16 Different Varieties Of Begonias You Can Grow

16 Different Varieties Of Begonias You Can Grow

The wax begonias are the most common container and landscape plants that many people know and love growing. However, there are more than one, even at least 10000 species of this plant that not all people know the interesting thing. And in the article, we’ve listed the best beautiful 16 Different Varieties Of Begonias You Can Grow as well as will certainly help in narrowing your choice on the type of begonia that should make it in your landscape.
16 Different Varieties Of Begonias You Can Grow
These flowers bring natural beauty both indoors and outdoors anywhere they are planted. So, whether you grow them in any spots around your home, they will liven up your living space better than ever. Not just that display charming and bright flowers but are also these begonias laden with meanings and symbols like all other flowers and plants, which convey love, compassion, open-mindedness, and growth. So, if you love their beauties and secrets, growing some surely give you great different excitement.

#1 Tuberous Begonias

Source: Gardengatemagazine

Tuberous Begonias have large, showy, neon-colored flowers that bloom from mid-summer to fall. They fare well both indoors and outdoors.

#2 Double Begonias

Source: Birdsandblooms

The flowers of Double Begonias look like roses. They are bushy, compact, and they feature large, double flowers of white, orange, pink, and red.

#3 Hardy Begonias

Source: Morningchores

Hardy Begonias just have flowers in white and pink colors. They are the hardiest types of begonias, hence the name.

#4 Hanging Begonias

Source: Gardenia

Hanging Begonias are prolific bloomers, producing large, and showy, bright-colored flowers every month.

#5 Flowering Begonias

Source: Greenhousegrower

Flowering Begonias have showy flowers. They prefer cool temperatures, so they grow well indoors. They do not last long, and they require more meticulous care tips.

#6 Non-stop Begonias

Source: Gardenia

Non-stop Begonias continually bloom, small two-toned flowers all summer and up to early fall. Their colors range from bright yellow, rose pink, orange and white with splashes of pink.

#7 Multiflora Begonias

Source: Unknow

Multiflora Begonias displays clusters of flowers droop down from one stalk. They come in yellow, pink, scarlet, salmon, and apricot colors.

#8 Fimbriata Begonias

Source: Farmergracy

Fimbriata Begonias have sturdy, fleshy stems, and fringed, drooping petals of peach, pink, and white colors. They have a dark green, serrated foliage that is also drooping in nature.

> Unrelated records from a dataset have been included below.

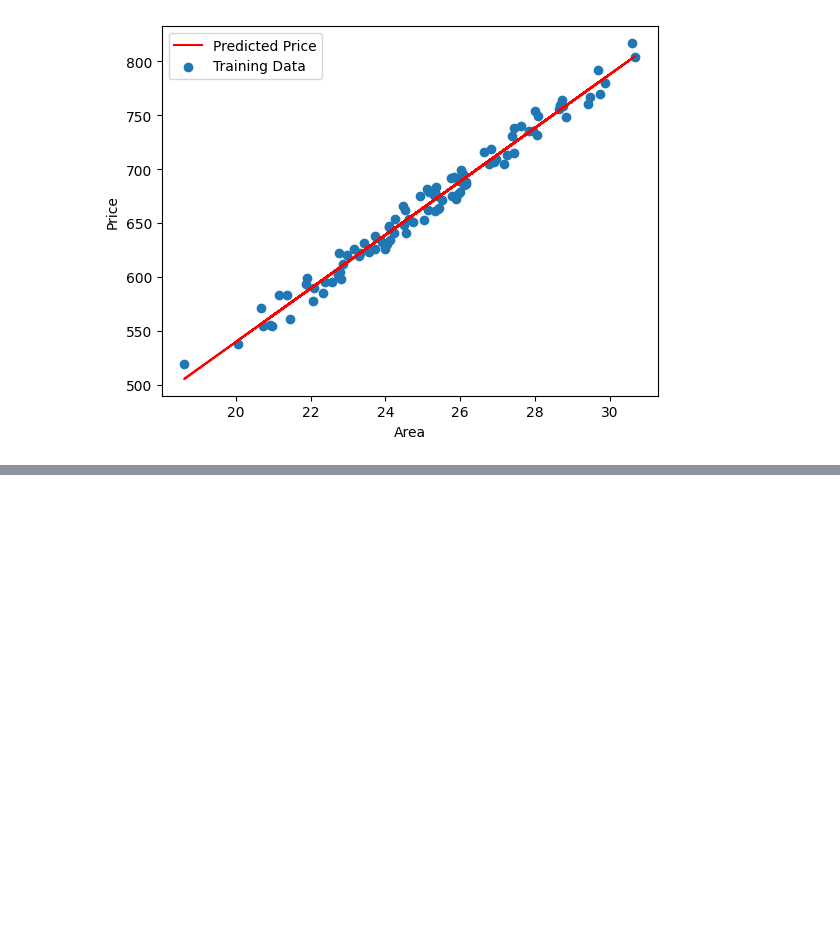
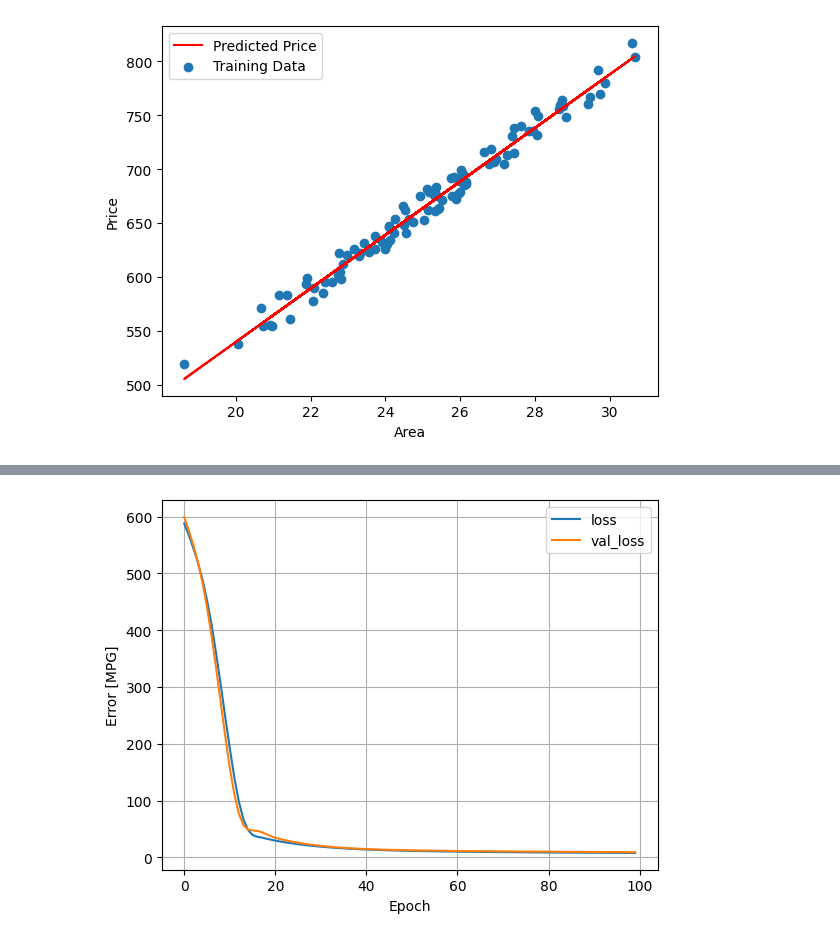
Before and after one commit to nasarinagasunil/DeepLearning_with_Tensforflow, a Jupyter notebook: 02_ClassificationAndRegression.ipynb, the cells around one changed output, grey strips where cells are left out. Saved outputs shown, nothing was run; the diff lists cells and outputs as text; code cells hidden in the pictures; blank space fills up the shorter version.

```diff
--- a/02_ClassificationAndRegression.ipynb
+++ b/02_ClassificationAndRegression.ipynb
@@ -35,0 +149,12 @@ plt.legend()
+# %%
+#Normalize
+data_normalizer = Normalization(axis=1)
+data_normalizer.adapt(np.array(train_features))
+# %%
+model = K.Sequential([
+    data_normalizer,
+    Dense(64, activation='relu'),
+    Dense(32, activation='relu'),
+    Dense(1, activation=None)
+])
+model.summary()
@@ -35,0 +177,4 @@ plt.legend()
+# %%
+model.compile(optimizer='adam', loss='mean_squared_error')
+# %%
+history = model.fit(x=train_features,y=train_labels, epochs=100, verbose=1, validation_split=0.2)
@@ -35,0 +199,9 @@ plt.legend()
+# %%
+plt.plot(history.history['loss'], label='loss')
+plt.plot(history.history['val_loss'], label='val_loss')
+plt.xlabel('Epoch')
+plt.ylabel('Error [MPG]')
+plt.legend()
+plt.grid(True)
+# %% [output]
+[figure, added]
```
Also changed, not shown: parts of 30 cells of this notebook.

#9 Rex Begonias

Source: Plantindex

Rex Begonias have the showiest foliage of all species. Their flowers, however, are small and insignificant. They are usually planted as houseplants.

#10 Interspecific Begonias

Source: Clearwatercolor

Interspecific Begonias have large flowers and bloom many. The color of their blooms comes in red, pink, and white blooming from mid-spring to early winter.

#11 Double Picotee Begonias

Source: Mullerseeds

Double Picotee Begonias are two-toned begonias, with double flowers that look like roses.

#12 Bolivian Begonias

Source: Jardineriaon

Bolivian Begonias show off small flowers that have a pendulous growth habit and their stems are dangling. Their natural colors are red and orange but hybrids now sport pink, yellow, and two-tone flowers.

#13 Wax Begonias

Source: Thespruce

Wax Begonias offer small, waxy leaves with equally small flowers.

#14 Angel Wing Begonias

Source: Houseplantsexpert

Angel Wing Begonias have bamboo-like stems. They have their spotted leaves and clusters of flowers.

#15 Dragon Wings Begonia

Source: Growjoy

Dragon Wings Begonia produces tiny flowers that come in white, red, and pink colors and bloom profusely and continuously from spring to fall. The stems are thin but fleshy plus the foliage is oval and lancing, glossy, finely serrated, and with a pink outline.

#16 Rhizomatous Begonias

Source: Gardentags

Rhizomatous Begonias have fleshy roots and stems that creep along the soil’s surface.